Clinical Trials for GER & GERD
The NIDDK conducts and supports clinical trials in many diseases and conditions, including digestive diseases. The trials look to find new ways to prevent, detect, or treat disease and improve quality of life.
What are clinical trials for GER & GERD?
Clinical trials—and other types of clinical studies—are part of medical research and involve people like you. When you volunteer to take part in a clinical study, you help doctors and researchers learn more about disease and improve health care for people in the future.
Researchers are studying many aspects of gastroesophageal reflux disease (GERD), such as
- how diet affects symptoms
- new ways to diagnose the disease
- new treatments for GERD
- risk factors for GERD complications, such as Barrett’s esophagus and esophageal cancer
What clinical studies for GER & GERD are looking for participants?
You can view a filtered list of clinical studies on GERD that are federally funded, open, and recruiting at www.ClinicalTrials.gov. You can expand or narrow the list to include clinical studies from industry, universities, and individuals; however, the NIH does not review these studies and cannot ensure they are safe. Always talk with your health care provider before you participate in a clinical study.
Watch a video of NIDDK Director Dr. Griffin P. Rodgers explaining the importance of participating in clinical trials.
This content is provided as a service of the National Institute of Diabetes and Digestive and Kidney Diseases

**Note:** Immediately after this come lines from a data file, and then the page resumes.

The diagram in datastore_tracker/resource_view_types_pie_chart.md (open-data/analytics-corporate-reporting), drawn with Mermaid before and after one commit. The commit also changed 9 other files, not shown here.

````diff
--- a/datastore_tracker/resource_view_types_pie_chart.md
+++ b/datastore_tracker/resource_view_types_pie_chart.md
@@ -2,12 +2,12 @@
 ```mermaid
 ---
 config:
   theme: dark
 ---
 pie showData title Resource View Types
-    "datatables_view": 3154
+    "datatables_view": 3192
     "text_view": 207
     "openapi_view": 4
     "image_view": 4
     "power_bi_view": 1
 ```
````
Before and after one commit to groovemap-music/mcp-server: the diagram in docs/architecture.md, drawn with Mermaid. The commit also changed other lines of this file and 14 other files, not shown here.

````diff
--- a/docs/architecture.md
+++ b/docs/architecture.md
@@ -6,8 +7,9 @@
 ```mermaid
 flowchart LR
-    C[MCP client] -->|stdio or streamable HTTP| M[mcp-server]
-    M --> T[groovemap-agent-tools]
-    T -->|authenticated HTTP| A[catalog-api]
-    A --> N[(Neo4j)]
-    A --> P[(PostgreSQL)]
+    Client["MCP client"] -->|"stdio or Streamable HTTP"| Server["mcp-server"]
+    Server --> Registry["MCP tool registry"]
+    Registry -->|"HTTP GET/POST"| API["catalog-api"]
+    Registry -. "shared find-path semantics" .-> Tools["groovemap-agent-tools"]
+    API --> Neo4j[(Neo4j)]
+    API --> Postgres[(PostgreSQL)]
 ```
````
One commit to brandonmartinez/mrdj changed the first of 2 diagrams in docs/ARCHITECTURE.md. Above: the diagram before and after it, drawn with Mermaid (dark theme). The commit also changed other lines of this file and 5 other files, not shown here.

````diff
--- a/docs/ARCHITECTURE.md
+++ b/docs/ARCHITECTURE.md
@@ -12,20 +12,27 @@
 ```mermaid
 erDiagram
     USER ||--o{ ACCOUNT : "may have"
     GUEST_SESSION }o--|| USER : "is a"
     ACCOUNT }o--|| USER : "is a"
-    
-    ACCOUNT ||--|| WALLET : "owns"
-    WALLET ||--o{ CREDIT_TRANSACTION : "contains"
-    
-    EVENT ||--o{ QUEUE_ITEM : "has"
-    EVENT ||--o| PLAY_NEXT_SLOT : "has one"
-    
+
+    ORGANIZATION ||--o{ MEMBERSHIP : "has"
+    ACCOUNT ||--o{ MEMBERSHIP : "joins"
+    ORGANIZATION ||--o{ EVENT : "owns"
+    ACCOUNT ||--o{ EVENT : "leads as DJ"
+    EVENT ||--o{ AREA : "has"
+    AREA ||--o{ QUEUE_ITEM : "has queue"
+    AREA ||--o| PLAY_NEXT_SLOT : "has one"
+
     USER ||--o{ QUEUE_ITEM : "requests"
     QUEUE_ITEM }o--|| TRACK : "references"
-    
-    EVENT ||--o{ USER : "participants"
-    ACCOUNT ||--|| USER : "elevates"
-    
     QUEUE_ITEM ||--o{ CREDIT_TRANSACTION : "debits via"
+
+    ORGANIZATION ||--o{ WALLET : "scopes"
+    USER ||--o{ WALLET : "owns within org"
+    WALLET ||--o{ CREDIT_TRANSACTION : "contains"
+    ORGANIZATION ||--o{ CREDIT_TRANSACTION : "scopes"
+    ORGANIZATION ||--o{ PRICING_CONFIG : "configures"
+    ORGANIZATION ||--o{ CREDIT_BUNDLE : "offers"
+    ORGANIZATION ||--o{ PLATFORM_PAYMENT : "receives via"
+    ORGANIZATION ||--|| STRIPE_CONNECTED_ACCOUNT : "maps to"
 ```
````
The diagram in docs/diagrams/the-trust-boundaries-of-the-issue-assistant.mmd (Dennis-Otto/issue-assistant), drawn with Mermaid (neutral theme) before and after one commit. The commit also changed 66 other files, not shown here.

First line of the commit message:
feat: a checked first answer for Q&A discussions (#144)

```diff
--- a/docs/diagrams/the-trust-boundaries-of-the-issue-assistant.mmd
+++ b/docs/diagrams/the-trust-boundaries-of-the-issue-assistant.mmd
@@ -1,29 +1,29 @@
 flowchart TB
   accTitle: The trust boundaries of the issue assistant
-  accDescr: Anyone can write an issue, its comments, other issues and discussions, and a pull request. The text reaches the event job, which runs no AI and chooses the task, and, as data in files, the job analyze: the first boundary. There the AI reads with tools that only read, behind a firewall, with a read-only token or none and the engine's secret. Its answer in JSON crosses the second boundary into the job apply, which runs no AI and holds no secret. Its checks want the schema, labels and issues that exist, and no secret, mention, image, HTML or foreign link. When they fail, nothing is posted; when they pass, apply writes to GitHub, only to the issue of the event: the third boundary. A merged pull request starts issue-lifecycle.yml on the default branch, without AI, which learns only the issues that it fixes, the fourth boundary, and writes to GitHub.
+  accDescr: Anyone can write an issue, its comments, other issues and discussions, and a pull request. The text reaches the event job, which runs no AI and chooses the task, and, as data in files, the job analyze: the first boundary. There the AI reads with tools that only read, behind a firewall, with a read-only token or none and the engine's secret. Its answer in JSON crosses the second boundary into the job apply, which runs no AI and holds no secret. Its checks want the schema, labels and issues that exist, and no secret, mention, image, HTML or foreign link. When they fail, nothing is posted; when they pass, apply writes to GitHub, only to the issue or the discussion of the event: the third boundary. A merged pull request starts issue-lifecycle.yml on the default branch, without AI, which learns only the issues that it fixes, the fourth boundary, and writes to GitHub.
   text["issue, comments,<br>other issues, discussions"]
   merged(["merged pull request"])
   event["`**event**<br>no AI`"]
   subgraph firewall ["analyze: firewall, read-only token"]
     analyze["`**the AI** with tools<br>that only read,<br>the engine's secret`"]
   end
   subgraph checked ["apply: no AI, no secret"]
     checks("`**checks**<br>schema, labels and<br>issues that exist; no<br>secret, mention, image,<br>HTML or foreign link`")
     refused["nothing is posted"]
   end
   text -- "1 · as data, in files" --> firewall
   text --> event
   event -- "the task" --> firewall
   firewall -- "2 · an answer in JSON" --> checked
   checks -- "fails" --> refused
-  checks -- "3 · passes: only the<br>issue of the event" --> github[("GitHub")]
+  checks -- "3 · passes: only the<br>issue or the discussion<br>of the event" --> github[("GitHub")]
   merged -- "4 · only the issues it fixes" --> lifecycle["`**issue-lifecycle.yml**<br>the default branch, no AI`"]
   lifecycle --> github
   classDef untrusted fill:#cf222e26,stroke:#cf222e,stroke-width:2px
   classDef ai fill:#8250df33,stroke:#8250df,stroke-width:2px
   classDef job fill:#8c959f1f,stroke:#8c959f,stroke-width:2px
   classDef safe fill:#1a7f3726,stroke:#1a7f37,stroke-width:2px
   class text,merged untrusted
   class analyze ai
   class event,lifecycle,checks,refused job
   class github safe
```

(NIDDK), part of the National Institutes of Health. The NIDDK translates and disseminates research findings to increase knowledge and understanding about health and disease among patients, health professionals, and the public. Content produced by the NIDDK is carefully reviewed by NIDDK scientists and other experts.